Istanbul began a three-day disaster drill on Tuesday, designed to test the preparedness of the sprawling city of more than 12 (m) million people to cope with a major earthquake.
Rescue teams rushed to help the injured amid overturned trains, a capsized ship and collapsed buildings, according to a scenario in which Turkey's largest city is hit by a magnitude 7.2 earthquake.
Across the city, officials were put through realistic approximations of the chaos of what could potentially be one of the world's worst natural disasters.
"By the exercises we are doing all around Istanbul, we are testing the field elements of rescue operations and the Disaster Management System,"
said Can Avci, Head of Istanbul Civil Defence, Search and Rescue Department.
Scientists estimate that if an earthquake of magnitude 7.0 or greater struck Istanbul, the devastation would be horrific.
Tens of thousands would die, countless others would be left injured or homeless and Byzantine or Ottoman buildings would be reduced to rubble,
The drill began at 11 am (0900 GMT) Tuesday with the Istanbul-based Kandilli Observatory seismology centre reporting a 7.2-magnitude quake
near the Princes' Islands in the Sea of Marmara off Istanbul.
Rescue workers pulled fake corpses from rubble and firefighters and police sped to help rescue the injured from collapsed buildings.
In other scenarios children in a school on the Asian side of the city that is bisected by the Bosporus huddled under their desks for several seconds, then were ordered by their teachers to run outside to the courtyard.
Nearby, sirens wailed as rescue workers rushed to a derailed train.
With the whirring of cranes and saws and the sounds of hammers breaking glass, they pulled out mock dead and tended to the injured.
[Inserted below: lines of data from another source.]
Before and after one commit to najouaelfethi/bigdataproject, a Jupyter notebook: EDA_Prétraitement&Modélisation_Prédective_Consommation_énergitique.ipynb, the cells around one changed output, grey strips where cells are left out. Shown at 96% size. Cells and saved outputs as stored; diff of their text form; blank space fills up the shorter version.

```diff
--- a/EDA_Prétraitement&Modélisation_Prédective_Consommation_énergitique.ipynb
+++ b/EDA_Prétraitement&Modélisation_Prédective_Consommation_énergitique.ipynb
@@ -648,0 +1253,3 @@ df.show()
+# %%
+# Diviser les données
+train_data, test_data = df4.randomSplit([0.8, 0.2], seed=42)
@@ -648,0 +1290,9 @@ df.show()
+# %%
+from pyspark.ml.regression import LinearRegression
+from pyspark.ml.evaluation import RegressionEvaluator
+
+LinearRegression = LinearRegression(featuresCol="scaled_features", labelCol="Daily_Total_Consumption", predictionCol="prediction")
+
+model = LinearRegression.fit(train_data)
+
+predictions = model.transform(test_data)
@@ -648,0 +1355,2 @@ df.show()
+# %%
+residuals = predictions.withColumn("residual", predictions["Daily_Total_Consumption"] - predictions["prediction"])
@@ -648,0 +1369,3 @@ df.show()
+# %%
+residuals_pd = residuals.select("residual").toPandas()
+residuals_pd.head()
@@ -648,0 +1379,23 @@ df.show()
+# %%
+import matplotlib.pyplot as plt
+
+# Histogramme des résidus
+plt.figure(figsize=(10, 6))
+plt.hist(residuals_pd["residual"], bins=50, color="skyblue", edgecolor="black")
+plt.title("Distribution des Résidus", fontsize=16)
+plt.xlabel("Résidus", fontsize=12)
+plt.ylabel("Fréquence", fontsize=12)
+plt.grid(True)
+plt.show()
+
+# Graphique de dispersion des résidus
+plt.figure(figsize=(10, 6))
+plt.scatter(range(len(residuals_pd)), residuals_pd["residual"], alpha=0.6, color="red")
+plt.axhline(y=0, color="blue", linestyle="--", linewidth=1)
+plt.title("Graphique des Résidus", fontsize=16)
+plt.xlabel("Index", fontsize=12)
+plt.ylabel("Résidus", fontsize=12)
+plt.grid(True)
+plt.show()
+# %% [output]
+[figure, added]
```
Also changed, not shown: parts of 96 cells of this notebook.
Rescue teams also assisted people trapped under the debris of a mosque and rushed to save passengers of a ship sinking in the Bosporus as part of the drill.
Scientists say the greatest loss of life in a real earthquake would come as a result of the collapse of tens of thousands of structures erected irresponsibly and mostly illegally in the past four decades.
Geologists have urged the Turkish government since 1999 - when two earthquakes west of Istanbul killed more than 18-thousand people - to tear down some 50-thousand buildings that would probably collapse if a big quake were to hit Istanbul.
The earthquake drill, organised by, Turkish authorities, is due to last until Thursday.